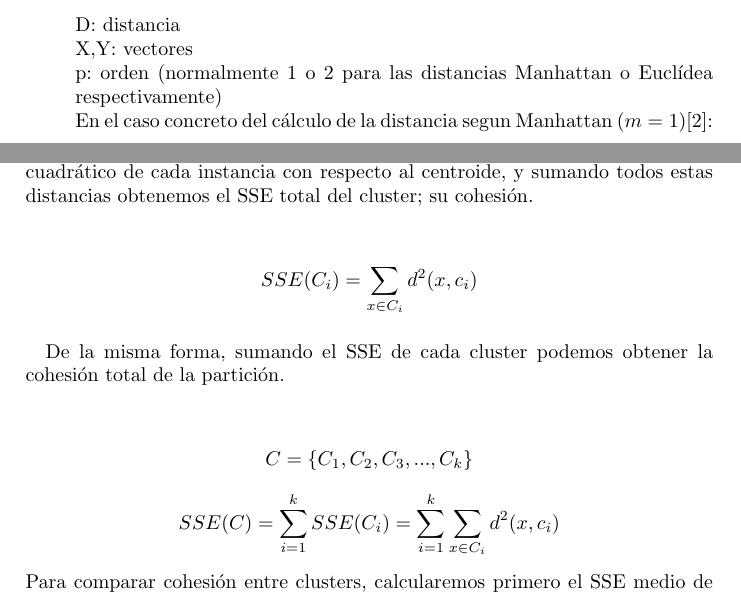
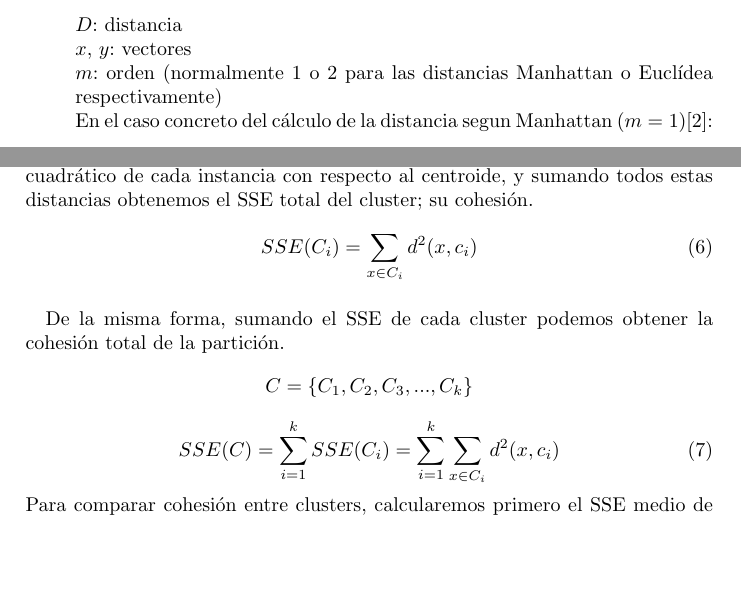
Before and after one commit to AnderRasoVazquez/MD-Proyect, a LaTeX document (documentation/borrador_memoria.tex): two parts of pages 8 and 10 of 13, joined at a grey line, cut so that both start at the same text, the shorter picture padded with empty space. Compiled offline with pdfLaTeX.

Commit message:
some fixes

```diff
--- a/documentation/borrador_memoria.tex
+++ b/documentation/borrador_memoria.tex
@@ -135,7 +135,7 @@
 			\end{equation}
-		    D: distancia \newline
-		    X,Y: vectores  \newline
-		    p: orden (normalmente 1 o 2 para las distancias Manhattan o Euclídea respectivamente)\newline
+		    $D$: distancia \newline
+		    $x$, $y$: vectores  \newline
+		    $m$: orden (normalmente 1 o 2 para las distancias Manhattan o Euclídea respectivamente)\newline
 		En el caso concreto del cálculo de la distancia segun Manhattan (\(m=1\))\cite{Minkowski}:
 		\begin{equation}
 		    D(X,Y)=\sum_{i=1}^n |x_i - y_i|
@@ -203,16 +202,15 @@
 \section{Evaluación}
 	\paragraph{}
 	Para evaluar el modelo obtenido vamos a utilizar la métrica de SSE (\textit{Sum of Square Errors}). Para cada uno de los clusters calculamos el error (distancia) cuadrático de cada instancia con respecto al centroide, y sumando todos estas distancias obtenemos el SSE total del cluster; su cohesión.
-	\begin{center}
-		$$SSE(C_i) = \sum_{x \in C_i} d^2(x, c_i)$$
-	\end{center}
+	\begin{equation}
+		SSE(C_i) = \sum_{x \in C_i} d^2(x, c_i)
+	\end{equation}
 	\paragraph{}
 	De la misma forma, sumando el SSE de cada cluster podemos obtener la cohesión total de la partición.
-	\begin{center}
 		$$C = \{C_1, C_2, C_3, ..., C_k\}$$
-		%\linebreak[0.5in]
-		$$SSE(C) = \sum^{k}_{i=1} SSE(C_i) = \sum^{k}_{i=1} \sum_{x \in C_i} d^2(x, c_i)$$
-	\end{center}
+	\begin{equation}
+		SSE(C) = \sum^{k}_{i=1} SSE(C_i) = \sum^{k}_{i=1} \sum_{x \in C_i} d^2(x, c_i)
+	\end{equation}
 	Para comparar cohesión entre clusters, calcularemos primero el SSE medio de los clusters, dividiendo el SSE de cada uno entre el número de instancias que contiene, ya que los clusters más poblados tendrán, por lo general, un SSE mayor solamente por su alto número de instancias, independientemente de su cohesión.
 
 \section{Experimentos}
```
Also changed, not shown: documentation/borrador_memoria.pdf, documentation/borrador_memoria.tex (3 more changed lines), 4 other files.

########################################

▸ **BRIEF**
Please copy every line from the entries that includes the word "Manhattan".

▸ **SOLUTION FOR THIS TASK**
-		    p: orden (normalmente 1 o 2 para las distancias Manhattan o Euclídea respectivamente)\newline
+		    $m$: orden (normalmente 1 o 2 para las distancias Manhattan o Euclídea respectivamente)\newline
 		En el caso concreto del cálculo de la distancia segun Manhattan (\(m=1\))\cite{Minkowski}:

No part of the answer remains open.